The Social Security Administration, or SSA, offers some
benefits for children with disabilities.
SSI, or Social Security Income, is typically paid to adults who are 65
and older and who meet low income and limited resources requirements; however,
some children will also meet requirements for SSI payments.
Children with disabilities must fall into the definition of disability
for children and income and resources must fall within eligibility limits. If the income living in the child’s
household is more than the amount allowed, SSI will be denied. Additionally, payment is limited to $30
per month if the child is in a medical facility and his insurance covers the
The rules for SSI disability are:
- Child does not earn more than $1,010 in a month
(as of 2012). If a child is
working and earns that much or more, SSI will be denied.
- Child must have a condition that severely limits
a child’s activities. The child
must have mental or physical conditions or combination of these conditions.
- Child’s condition must be disabling for 12
months or more
Information for SSI is collected through a questionnaire in
which you detail your child’s condition and his ability to function on a daily
basis.

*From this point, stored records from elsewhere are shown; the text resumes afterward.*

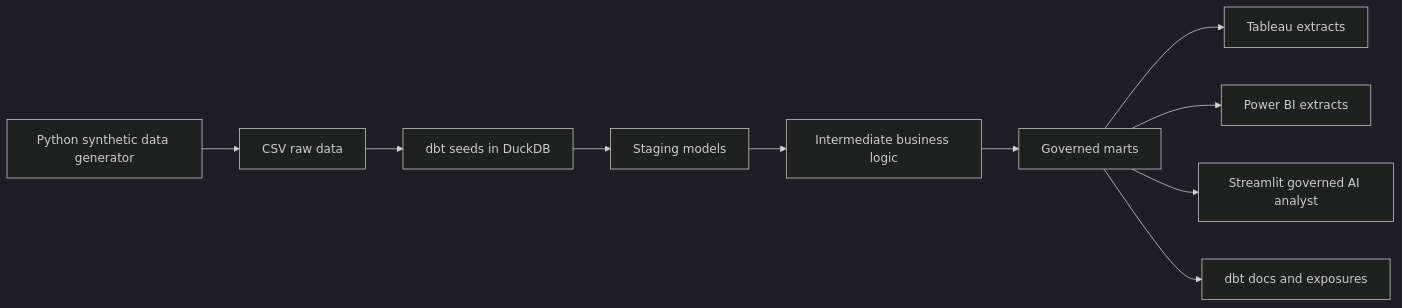
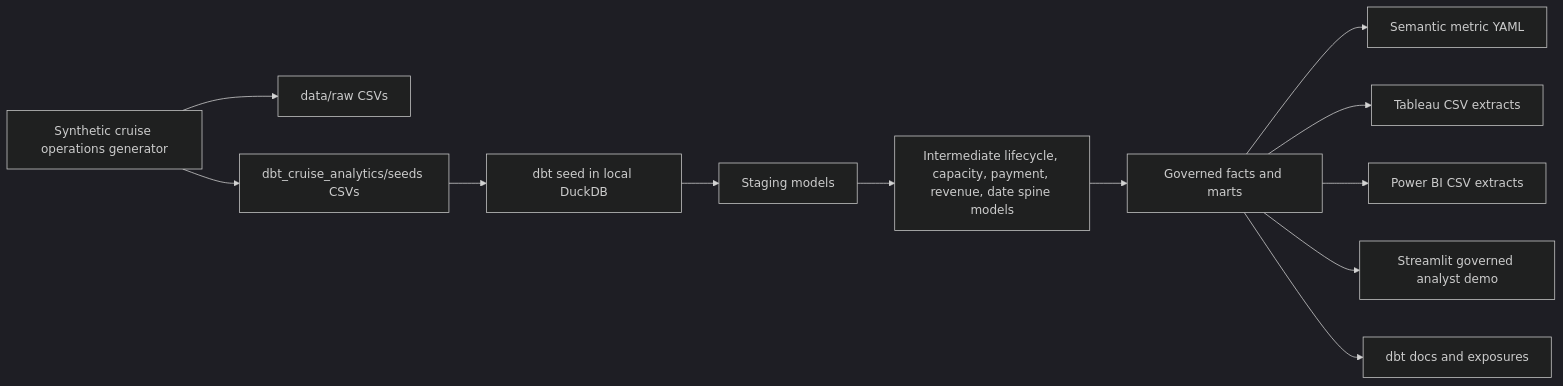
One commit to bobaoxu2001/Cruise-Revenue-Occupancy-Analytics-Platform changed the first of 2 diagrams in docs/architecture.md. Above: the diagram before and after it, drawn with Mermaid (dark theme). The commit also changed other lines of this file and 23 other files, not shown here.

````diff
--- a/docs/architecture.md
+++ b/docs/architecture.md
@@ -3,12 +3,14 @@
 ```mermaid
 flowchart LR
-    A[Python synthetic data generator] --> B[CSV raw data]
-    B --> C[dbt seeds in DuckDB]
-    C --> D[Staging models]
-    D --> E[Intermediate business logic]
-    E --> F[Governed marts]
-    F --> G[Tableau extracts]
-    F --> H[Power BI extracts]
-    F --> I[Streamlit governed AI analyst]
-    F --> J[dbt docs and exposures]
+    A["Synthetic cruise operations generator"] --> B["data/raw CSVs"]
+    A --> C["dbt_cruise_analytics/seeds CSVs"]
+    C --> D["dbt seed in local DuckDB"]
+    D --> E["Staging models"]
+    E --> F["Intermediate lifecycle, capacity, payment, revenue, date spine models"]
+    F --> G["Governed facts and marts"]
+    G --> H["Semantic metric YAML"]
+    G --> I["Tableau CSV extracts"]
+    G --> J["Power BI CSV extracts"]
+    G --> K["Streamlit governed analyst demo"]
+    G --> L["dbt docs and exposures"]
 ```
````
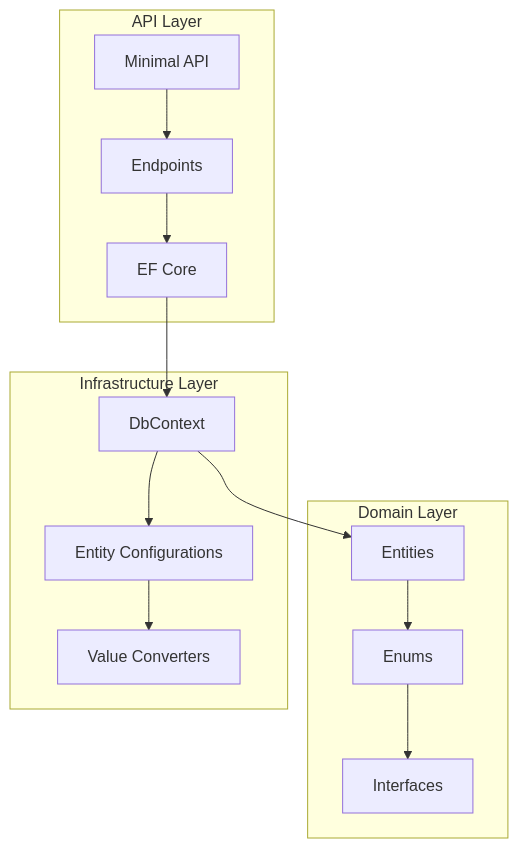
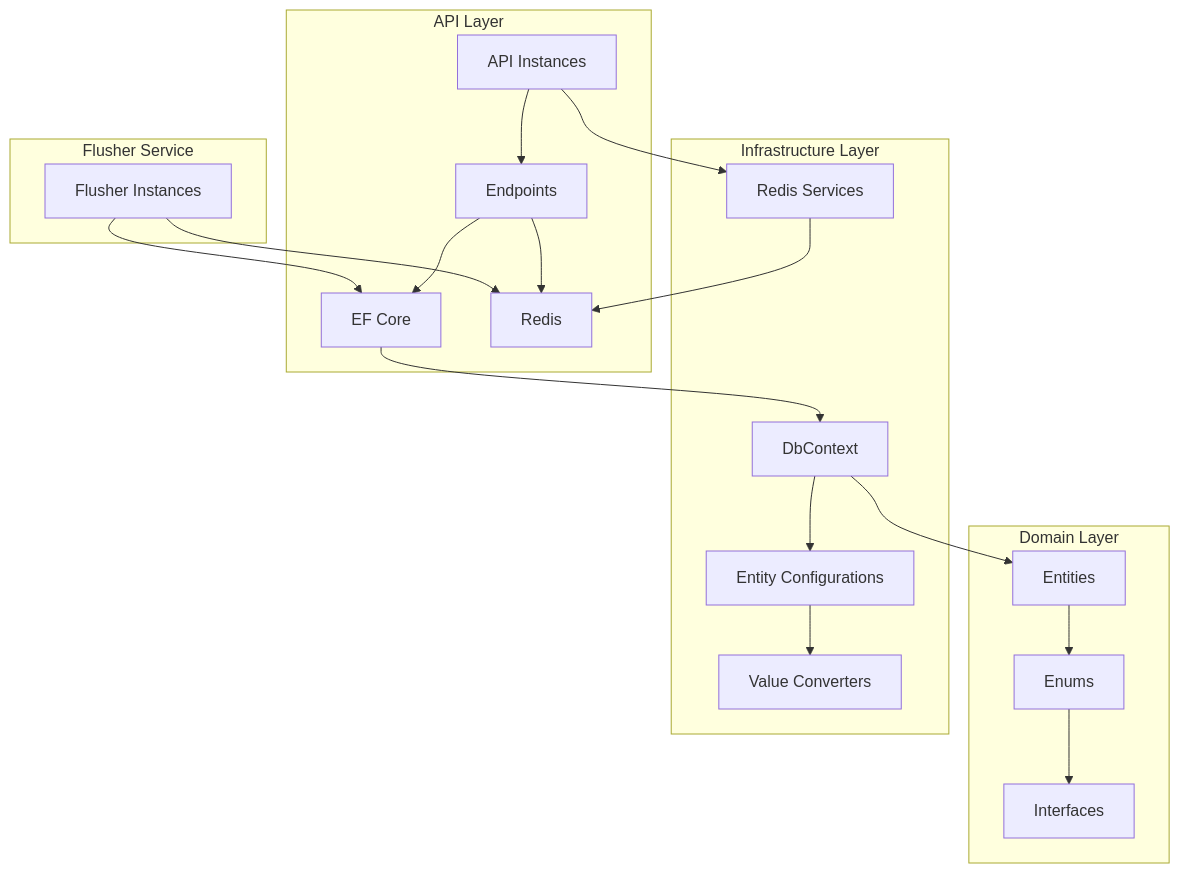
Before and after one commit to hackathon-nstech/database-nsdocs-consumption-module: the first of 6 diagrams in memory-bank/systemPatterns.md, drawn with Mermaid. The commit also changed other lines of this file and 63 other files, not shown here.

````diff
--- a/memory-bank/systemPatterns.md
+++ b/memory-bank/systemPatterns.md
@@ -5,20 +5,28 @@
 ```mermaid
 flowchart TD
     subgraph "API Layer"
-        A1[Minimal API] --> A2[Endpoints]
+        A1[API Instances] --> A2[Endpoints]
         A2 --> A3[EF Core]
+        A2 --> R[Redis]
     end
     
     subgraph "Domain Layer"
         B1[Entities] --> B2[Enums]
         B2 --> B3[Interfaces]
     end
     
     subgraph "Infrastructure Layer"
         C1[DbContext] --> C2[Entity Configurations]
         C2 --> C3[Value Converters]
+        C4[Redis Services] --> R
+    end
+
+    subgraph "Flusher Service"
+        F1[Flusher Instances] --> R
+        F1 --> A3
     end
     
     A3 --> C1
     C1 --> B1
+    A1 --> C4
 ```
````
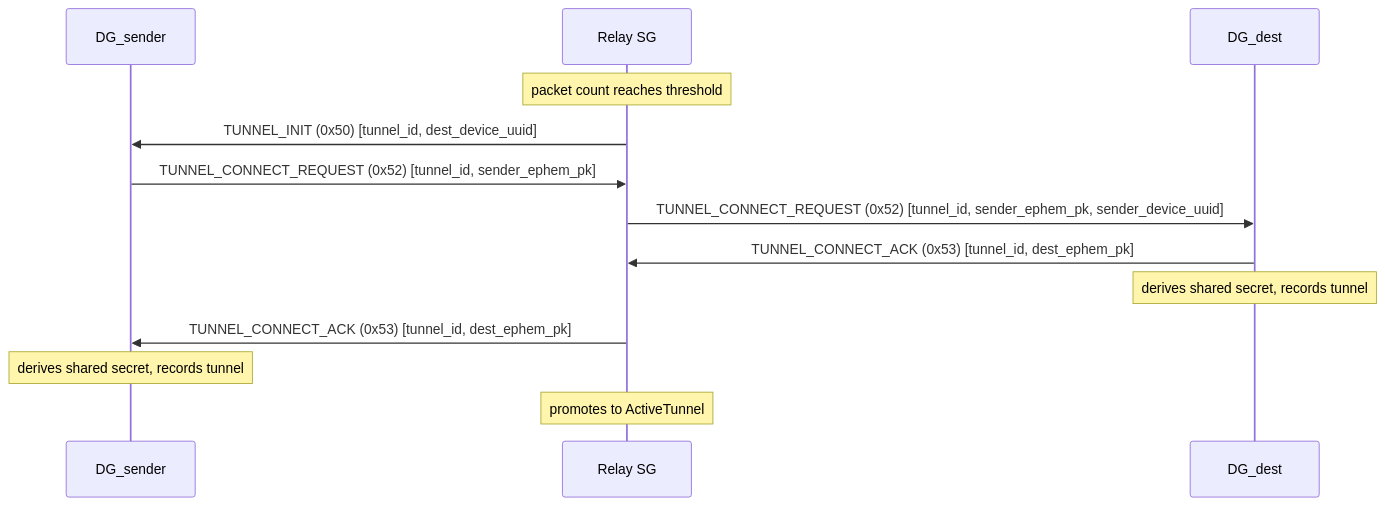
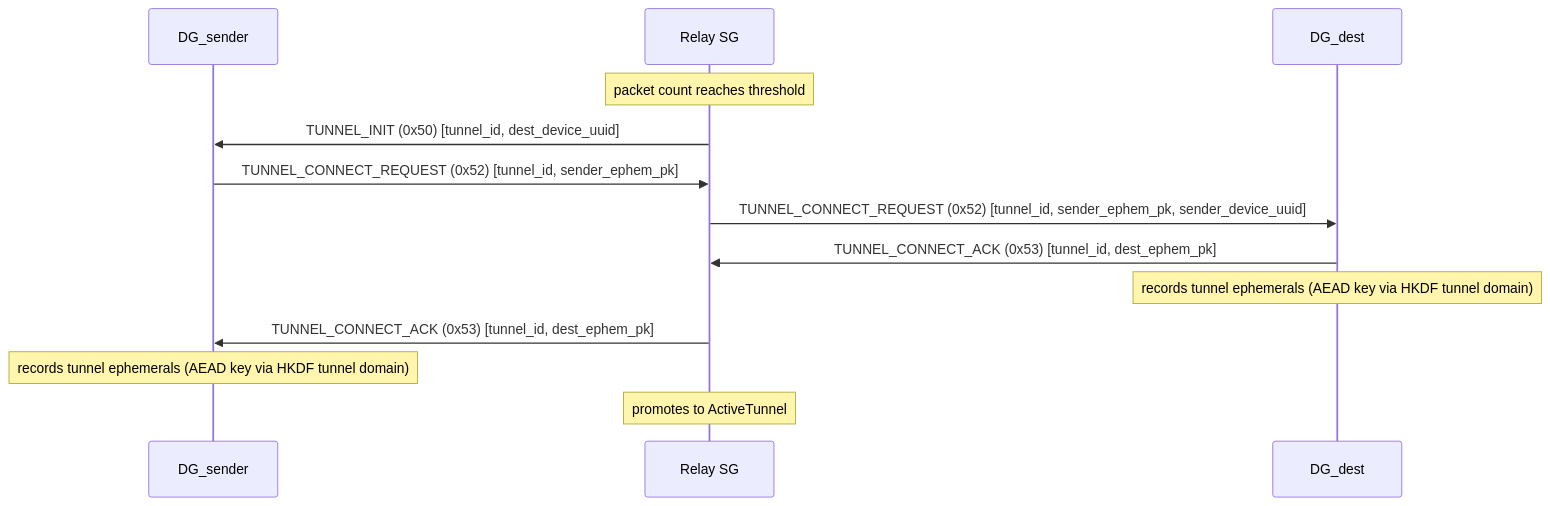
One commit to Cognaiscance/pNet changed the second of 2 diagrams in descriptions/Data transport diagram.md. Above: the diagram before and after it, drawn with Mermaid. The commit also changed other lines of this file and 15 other files, not shown here.

First line of the commit message:
Phase 4 crypto hygiene: HKDF AEAD keys and typed Ed25519/X25519 pairs

````diff
--- a/descriptions/Data transport diagram.md
+++ b/descriptions/Data transport diagram.md
@@ -81,16 +81,16 @@
 ```mermaid
 sequenceDiagram
     participant DG_s  as DG_sender
     participant SG    as Relay SG
     participant DG_d  as DG_dest
 
     Note over SG: packet count reaches threshold
     SG->>DG_s: TUNNEL_INIT (0x50) [tunnel_id, dest_device_uuid]
     DG_s->>SG: TUNNEL_CONNECT_REQUEST (0x52) [tunnel_id, sender_ephem_pk]
     SG->>DG_d: TUNNEL_CONNECT_REQUEST (0x52) [tunnel_id, sender_ephem_pk, sender_device_uuid]
     DG_d->>SG: TUNNEL_CONNECT_ACK (0x53) [tunnel_id, dest_ephem_pk]
-    Note over DG_d: derives shared secret, records tunnel
+    Note over DG_d: records tunnel ephemerals (AEAD key via HKDF tunnel domain)
     SG->>DG_s: TUNNEL_CONNECT_ACK (0x53) [tunnel_id, dest_ephem_pk]
-    Note over DG_s: derives shared secret, records tunnel
+    Note over DG_s: records tunnel ephemerals (AEAD key via HKDF tunnel domain)
     Note over SG: promotes to ActiveTunnel
 ```
````
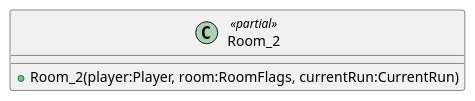
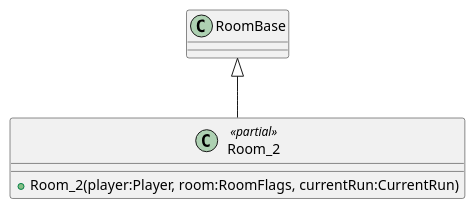
The diagram in project/plantuml/docs/out/Rooms/Room2/Room2.puml (AlbinWalleniusWoxnerud/Prog2), drawn with PlantUML before and after one commit. The commit also changed 55 other files, not shown here.

```diff
--- a/project/plantuml/docs/out/Rooms/Room2/Room2.puml
+++ b/project/plantuml/docs/out/Rooms/Room2/Room2.puml
@@ -1,5 +1,6 @@
 @startuml
 class Room_2 <<partial>> {
     + Room_2(player:Player, room:RoomFlags, currentRun:CurrentRun)
 }
+RoomBase <|-- Room_2
 @enduml
```
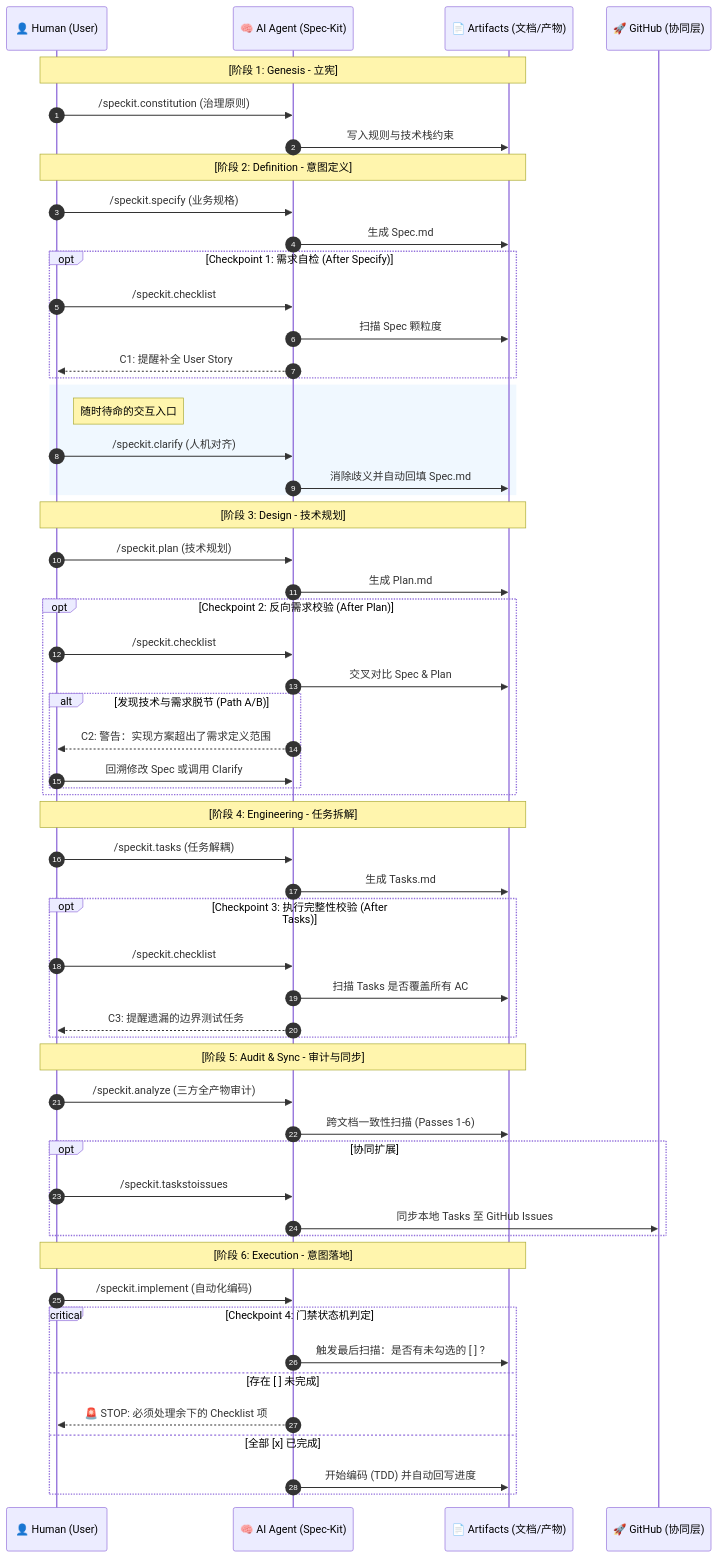
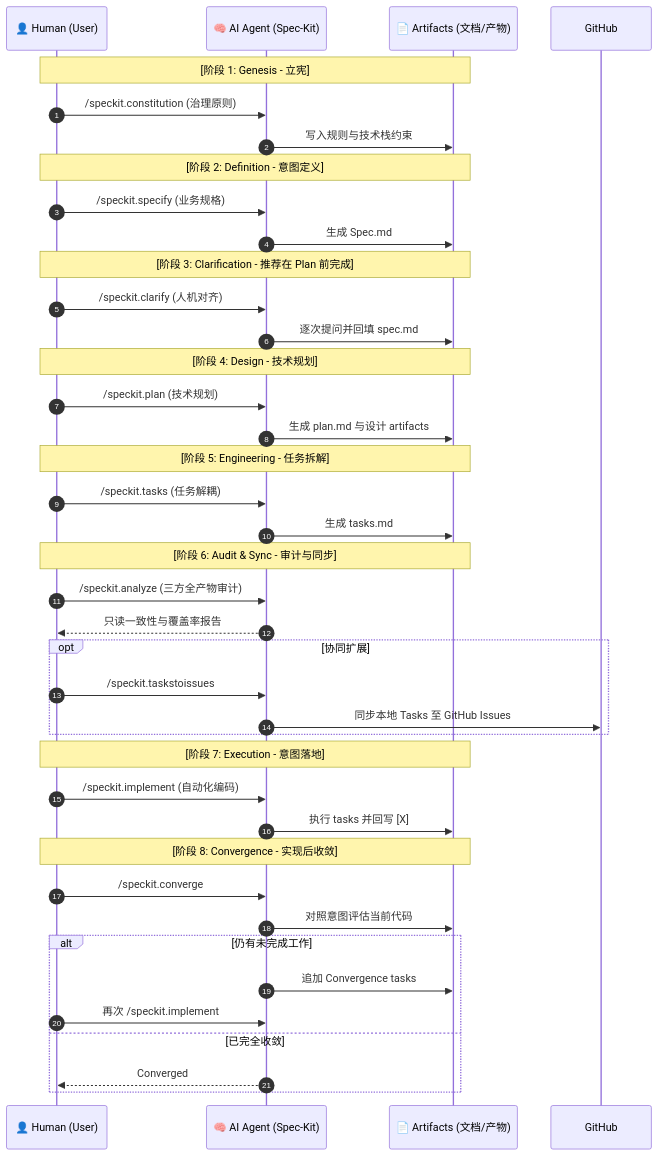
Before and after one commit to RbBtSn0w/rbbtsn0w.github.io: the diagram in _posts/2026-03-04-sdd-series-part-2-spec-kit.md, drawn with Mermaid. The commit also changed other lines of this file and 3 other files, not shown here.

Commit message:
fix: update descriptions and clarify Spec Kit command details in multiple articles

````diff
--- a/_posts/2026-03-04-sdd-series-part-2-spec-kit.md
+++ b/_posts/2026-03-04-sdd-series-part-2-spec-kit.md
@@ -76,71 +77,51 @@
 ```mermaid
 sequenceDiagram
     autonumber
     participant U as 👤 Human (User)
     participant A as 🧠 AI Agent (Spec-Kit)
     participant F as 📄 Artifacts (文档/产物)
-    participant G as 🚀 GitHub (协同层)
+    participant G as GitHub
 
     Note over U, F: [阶段 1: Genesis - 立宪]
     U->>A: /speckit.constitution (治理原则)
     A->>F: 写入规则与技术栈约束
 
     Note over U, F: [阶段 2: Definition - 意图定义]
     U->>A: /speckit.specify (业务规格)
     A->>F: 生成 Spec.md
     
-    opt Checkpoint 1: 需求自检 (After Specify)
-        U->>A: /speckit.checklist
-        A->>F: 扫描 Spec 颗粒度
-        A-->>U: C1: 提醒补全 User Story
-    end
+    Note over U, F: [阶段 3: Clarification - 推荐在 Plan 前完成]
+    U->>A: /speckit.clarify (人机对齐)
+    A->>F: 逐次提问并回填 spec.md
 
-    rect rgb(240, 248, 255)
-    Note right of U: 随时待命的交互入口
-    U->>A: /speckit.clarify (人机对齐)
-    A->>F: 消除歧义并自动回填 Spec.md
-    end
+    Note over U, F: [阶段 4: Design - 技术规划]
+    U->>A: /speckit.plan (技术规划)
+    A->>F: 生成 plan.md 与设计 artifacts
 
-    Note over U, F: [阶段 3: Design - 技术规划]
-    U->>A: /speckit.plan (技术规划)
-    A->>F: 生成 Plan.md
-    
-    opt Checkpoint 2: 反向需求校验 (After Plan)
-        U->>A: /speckit.checklist
-        A->>F: 交叉对比 Spec & Plan
-        alt 发现技术与需求脱节 (Path A/B)
-            A-->>U: C2: 警告：实现方案超出了需求定义范围
-            U->>A: 回溯修改 Spec 或调用 Clarify
-        end
-    end
+    Note over U, F: [阶段 5: Engineering - 任务拆解]
+    U->>A: /speckit.tasks (任务解耦)
+    A->>F: 生成 tasks.md
 
-    Note over U, F: [阶段 4: Engineering - 任务拆解]
-    U->>A: /speckit.tasks (任务解耦)
-    A->>F: 生成 Tasks.md
-    
-    opt Checkpoint 3: 执行完整性校验 (After Tasks)
-        U->>A: /speckit.checklist
-        A->>F: 扫描 Tasks 是否覆盖所有 AC
-        A-->>U: C3: 提醒遗漏的边界测试任务
-    end
-
-    Note over U, F: [阶段 5: Audit & Sync - 审计与同步]
+    Note over U, F: [阶段 6: Audit & Sync - 审计与同步]
     U->>A: /speckit.analyze (三方全产物审计)
-    A->>F: 跨文档一致性扫描 (Passes 1-6)
+    A-->>U: 只读一致性与覆盖率报告
     
     opt 协同扩展
         U->>A: /speckit.taskstoissues
         A->>G: 同步本地 Tasks 至 GitHub Issues
     end
 
-    Note over U, F: [阶段 6: Execution - 意图落地]
+    Note over U, F: [阶段 7: Execution - 意图落地]
     U->>A: /speckit.implement (自动化编码)
-    
-    critical Checkpoint 4: 门禁状态机判定
-        A->>F: 触发最后扫描：是否有未勾选的 [ ] ?
-        option 存在 [ ] 未完成
-            A-->>U: 🚨 STOP: 必须处理余下的 Checklist 项
-        option 全部 [x] 已完成
-            A->>F: 开始编码 (TDD) 并自动回写进度
+    A->>F: 执行 tasks 并回写 [X]
+
+    Note over U, F: [阶段 8: Convergence - 实现后收敛]
+    U->>A: /speckit.converge
+    A->>F: 对照意图评估当前代码
+    alt 仍有未完成工作
+        A->>F: 追加 Convergence tasks
+        U->>A: 再次 /speckit.implement
+    else 已完全收敛
+        A-->>U: Converged
     end
 ```
````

Additional information
might be requested from doctors, therapists, teachers, and other professionals. Doctors and trained staff review the
information, which can take up to three to five months.
Some conditions, including HIV, blindness, deafness, cerebral
palsy, Down syndrome, Muscular dystrophy, and severe intellectual disorder
might qualify for immediate SSI payments while your application is being
reviewed. Even if your SSI is
denied, you will not have to pay back the money you received.
Disability reviews occur every three years for children
under age 18. When children with
disabilities turn 18, some new rules apply for SSI benefits. For example, only the adult’s income is
taken into account, not the entire family’s income and resources.
Additionally, adult children with disabilities might be able
to get SSDI, or Social Security Disability Income, if they became disabled
before age 22. It is considered a “child’s”
benefit because the money is paid on a parent’s Social Security record.
Visit your local Social Security office for help applying
for SSI. You will need records to
show income and resources, and you will need to describe how your children with
disabilities is able to function on a daily basis. Call Social Security toll free at 1-800-772-1213.